Rule change promotes creation of Association Health Plans

The Department of Labor has changed a rule about health benefits that could affect workers in the District of Columbia and across the country, particularly those who work for small businesses. The rule change was prompted by a 2017 executive order by President Trump and is intended to promote the creation of Association Health Plans or AHPs. These plans are designed to provide a form of group health insurance for small employers who come together to form an association. Because they can be considered large group policies rather than small group or individual policies, they are exempt from some of the provisions of the Affordable Care Act.

This means that AHPs may be a more affordable benefits option for some small businesses, self-employed people and related individuals, but members of the plan may lack some of the consumer protections provided for in the ACA. The Department of Labor's new rule eliminated certain restrictions on the formation of AHPs that were in place by promulgating a new understanding of the definition of "employer" under the Employee Retirement Income Security Act. ARPs are considered a form of joint employee welfare benefit plan shared among multiple employers.

What to do when an ERISA claim is denied

If a District of Columbia resident files a claim for disability benefits under an ERISA plan, that claim may be denied. If it is, the exact reasons for the denial will be sent to the applicant. This will be done either electronically or in writing, and electronic notices will be provided in a way that conforms with the law. In addition to the reason for the denial, a notice will include information as to what information may be needed to overturn it.

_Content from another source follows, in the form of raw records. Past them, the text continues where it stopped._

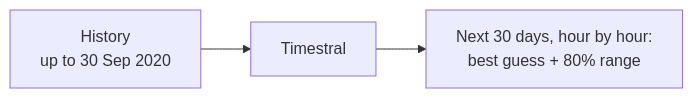
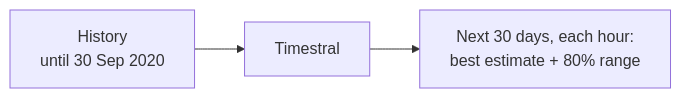
One commit to mourjo/zero-shot-forecasting changed the first of 3 diagrams in README.md. Above: the diagram before and after it, drawn with Mermaid. The commit also changed other lines of this file, not shown here.

````diff
--- a/README.md
+++ b/README.md
@@ -109,5 +125,5 @@
 ```mermaid
 flowchart LR
-    H["History<br/>up to 30 Sep 2020"] --> T["Timestral"]
-    T --> F["Next 30 days, hour by hour:<br/>best guess + 80% range"]
+    H["History<br/>until 30 Sep 2020"] --> T["Timestral"]
+    T --> F["Next 30 days, each hour:<br/>best estimate + 80% range"]
 ```
````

Applicants generally have the right to appeal a denial, and the notice should tell them how to do so. They should also be told how long they have to appeal if they choose to do so. A request to review the denied claim must be made no more than 180 days after learning of the denied application. The person who reviews the appeal will not be the same person who made the original determination.

About the ERISA preemption

There are many laws that protect workers' rights with regard to pensions and healthcare benefit plans. However, workers in Washington, D.C., should be aware of the Employee Retirement Security Act of 1974 and how the ERISA preemption can affect certain protections provided by local and state laws.

ERISA is a complicated federal law that is intended to prevent mismanagement and fraud in private health and pension plans. However, because the regulations take priority over any similar or conflicting local and state laws, individuals may find that the protections they have against unfair claim denials in the state in which they reside might not be applied.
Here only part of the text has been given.